Very few people enjoy a career for life or continue in a job without breaks. If you experience an interruption in service there will be some impact on your pension.
From April 2015, the Teachers’ Pension Scheme changed from a Final Salary Scheme to a Career Average arrangement. You will be a protected, tapered or transitioned member if you joined teaching before this date. However, if you leave the scheme for more than five years, you could change your member type and the benefits you accrue.
Before taking your break from teaching, it is essential to know if you are a protected member. If you are a protected member you could change your status by taking more than five years out of pensionable service. This is called a disqualifying break. When you re-join the profession and the pension scheme, you will be enrolled on the Career Average arrangement.
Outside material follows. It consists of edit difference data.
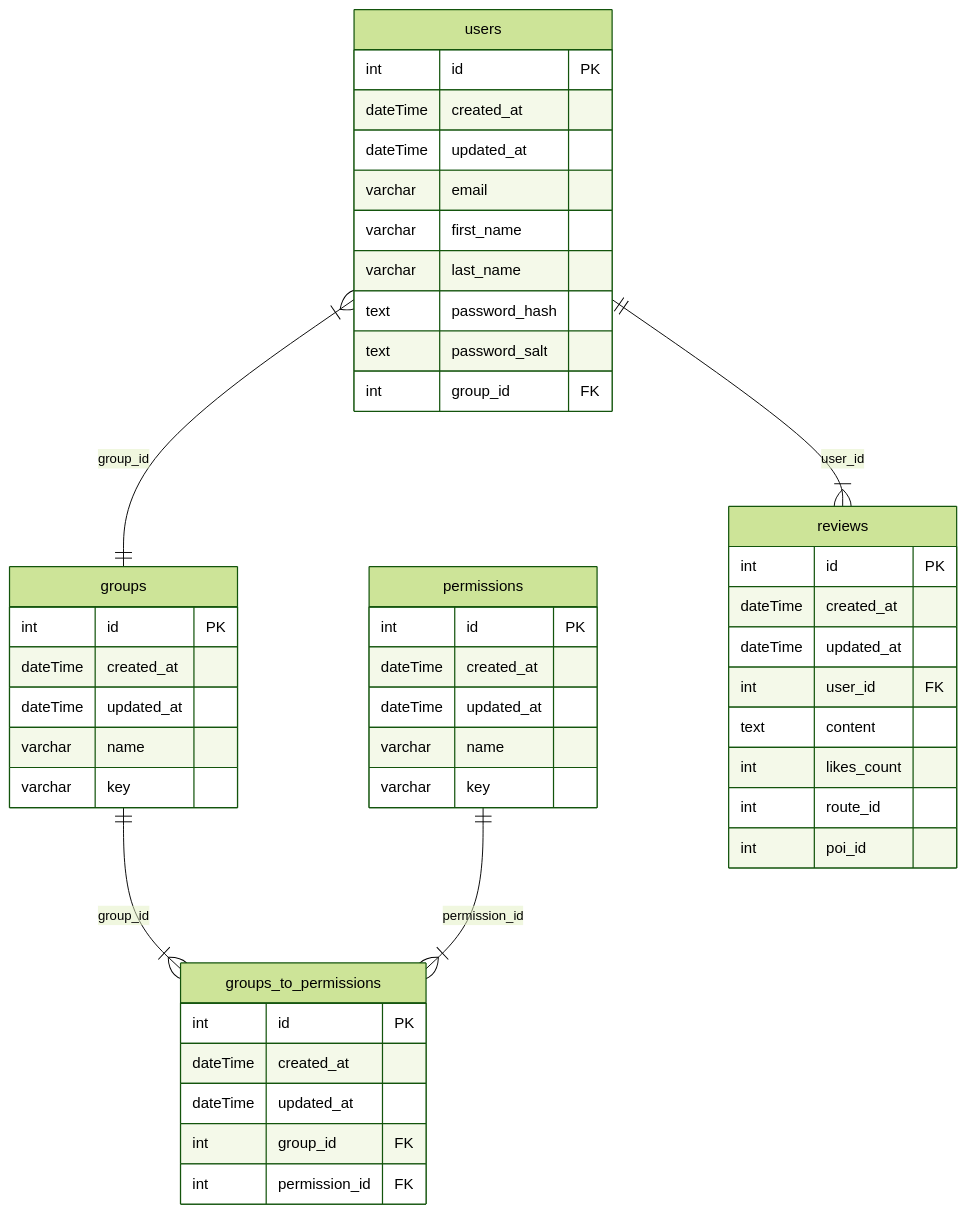
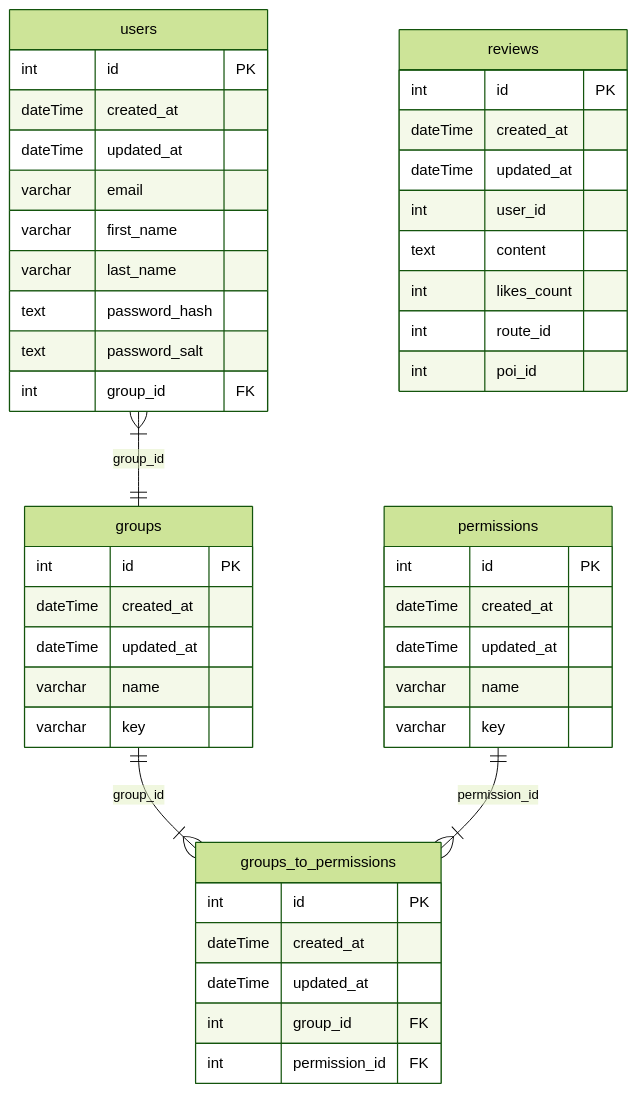
Before and after one commit to h4vefundieyoung/smartscapes: the diagram in readme.md, drawn with Mermaid (forest theme). The commit also changed 1 other file, not shown here.

Commit message:
refactor(backend): remove user_id foreign key ss-75

````diff
--- a/readme.md
+++ b/readme.md
@@ -30,55 +30,54 @@
 ```mermaid
 erDiagram
 
   users {
     int id PK
     dateTime created_at
     dateTime updated_at
     varchar email
     varchar first_name
     varchar last_name
     text password_hash
     text password_salt
     int group_id FK
   }
 
   groups {
     int id PK
     dateTime created_at
     dateTime updated_at
     varchar name
     varchar key
   }
 
  groups_to_permissions {
       int id PK
       dateTime created_at
       dateTime updated_at
       int group_id FK
       int permission_id FK
   }
 
   permissions {
       int id PK
       dateTime created_at
       dateTime updated_at
       varchar name
       varchar key
   }
 
   reviews {
     int id PK
     dateTime created_at
     dateTime updated_at
-    int user_id FK
+    int user_id
     text content
     int likes_count
     int route_id
     int poi_id
   }
 
   users }|--|| groups : group_id
   groups ||--|{ groups_to_permissions : group_id
   permissions ||--|{ groups_to_permissions : permission_id
-  users || -- |{ reviews : user_id
 ```
````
If you enjoyed continuous service without the disqualifying break, you would remain in the more generous Final Salary scheme.
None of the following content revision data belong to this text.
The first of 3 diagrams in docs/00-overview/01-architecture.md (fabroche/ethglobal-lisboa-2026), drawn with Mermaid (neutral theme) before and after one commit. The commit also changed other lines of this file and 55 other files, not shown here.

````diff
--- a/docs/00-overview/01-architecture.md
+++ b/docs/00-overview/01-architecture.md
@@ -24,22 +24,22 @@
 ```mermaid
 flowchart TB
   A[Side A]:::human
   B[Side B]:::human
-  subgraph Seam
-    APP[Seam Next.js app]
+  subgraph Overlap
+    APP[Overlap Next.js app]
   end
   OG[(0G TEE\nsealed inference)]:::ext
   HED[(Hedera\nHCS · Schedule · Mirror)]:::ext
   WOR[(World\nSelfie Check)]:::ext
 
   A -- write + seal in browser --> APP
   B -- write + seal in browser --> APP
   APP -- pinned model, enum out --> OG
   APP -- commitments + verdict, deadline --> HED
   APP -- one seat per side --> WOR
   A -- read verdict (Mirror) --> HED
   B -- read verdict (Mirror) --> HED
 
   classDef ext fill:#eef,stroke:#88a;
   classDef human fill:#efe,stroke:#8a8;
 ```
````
You will also have broken the salary link between your Final Salary pension and your Career Average arrangement. This impacts protected, tapered and transitioned members. This link means that your Final Salary pension is calculated using your Career Average arrangements. However, if you break this link, then your final salary is calculated from the time you began your career break. This could see a significant reduction in your benefits.
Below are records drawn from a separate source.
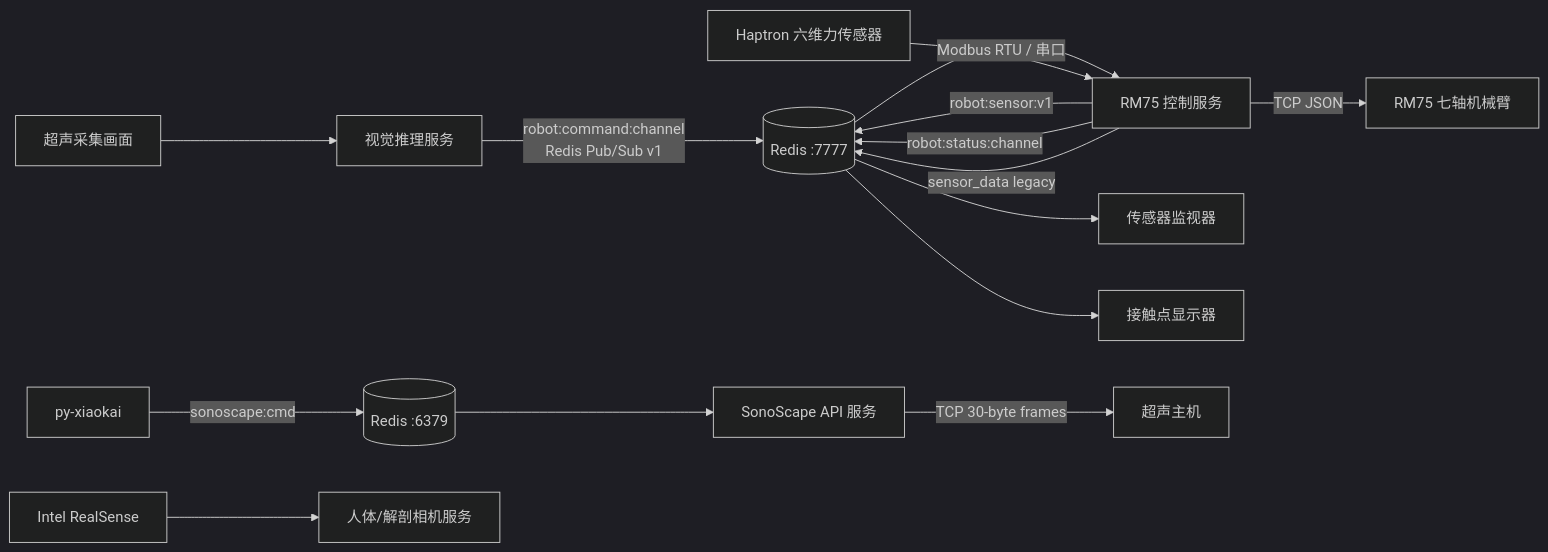
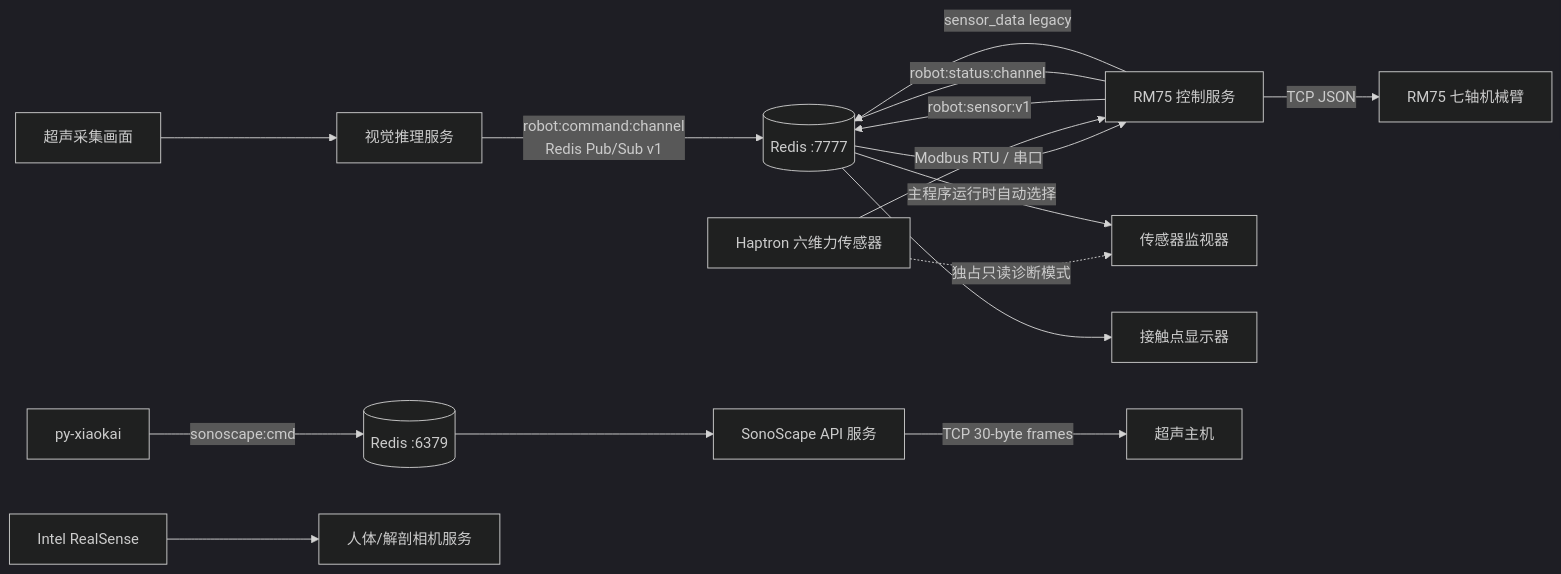
The diagram in ARCHITECTURE.md (Sadstrawberrysc/cair-arm), drawn with Mermaid (dark theme) before and after one commit. The commit also changed other lines of this file and 28 other files, not shown here.

````diff
--- a/ARCHITECTURE.md
+++ b/ARCHITECTURE.md
@@ -14,19 +15,20 @@
 ```mermaid
 flowchart LR
     Camera[超声采集画面] --> Vision[视觉推理服务]
     Vision -->|robot:command:channel\nRedis Pub/Sub v1| Redis7777[(Redis :7777)]
     Redis7777 --> Robot[RM75 控制服务]
     Robot -->|TCP JSON| RM75[RM75 七轴机械臂]
     Haptron[Haptron 六维力传感器] -->|Modbus RTU / 串口| Robot
+    Haptron -.->|独占只读诊断模式| SensorMonitor[传感器监视器]
     Robot -->|robot:sensor:v1| Redis7777
     Robot -->|robot:status:channel| Redis7777
     Robot -->|sensor_data legacy| Redis7777
-    Redis7777 --> SensorMonitor[传感器监视器]
+    Redis7777 -->|主程序运行时自动选择| SensorMonitor
     Redis7777 --> ContactShow[接触点显示器]
 
     Voice[py-xiaokai] -->|sonoscape:cmd| Redis6379[(Redis :6379)]
     Redis6379 --> Sono[SonoScape API 服务]
     Sono -->|TCP 30-byte frames| Ultrasound[超声主机]
 
     RealSense[Intel RealSense] --> CameraRT[人体/解剖相机服务]
 ```
````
If you need assistance in a) understanding your member type or b) considering the consequences of an extended break from the classroom, you should talk to a financial advisor. This will help you make the most of your time while ensuring you have a quality of life you expect in retirement.
The content in this article was correct on 15th July 2019. You should not rely on this article to make important financial decisions. Teachers Financial Planning offers advice on pensions for teachers and non-teachers. Please use the contact form below to arrange an informal chat with an advisor and see how we can help you.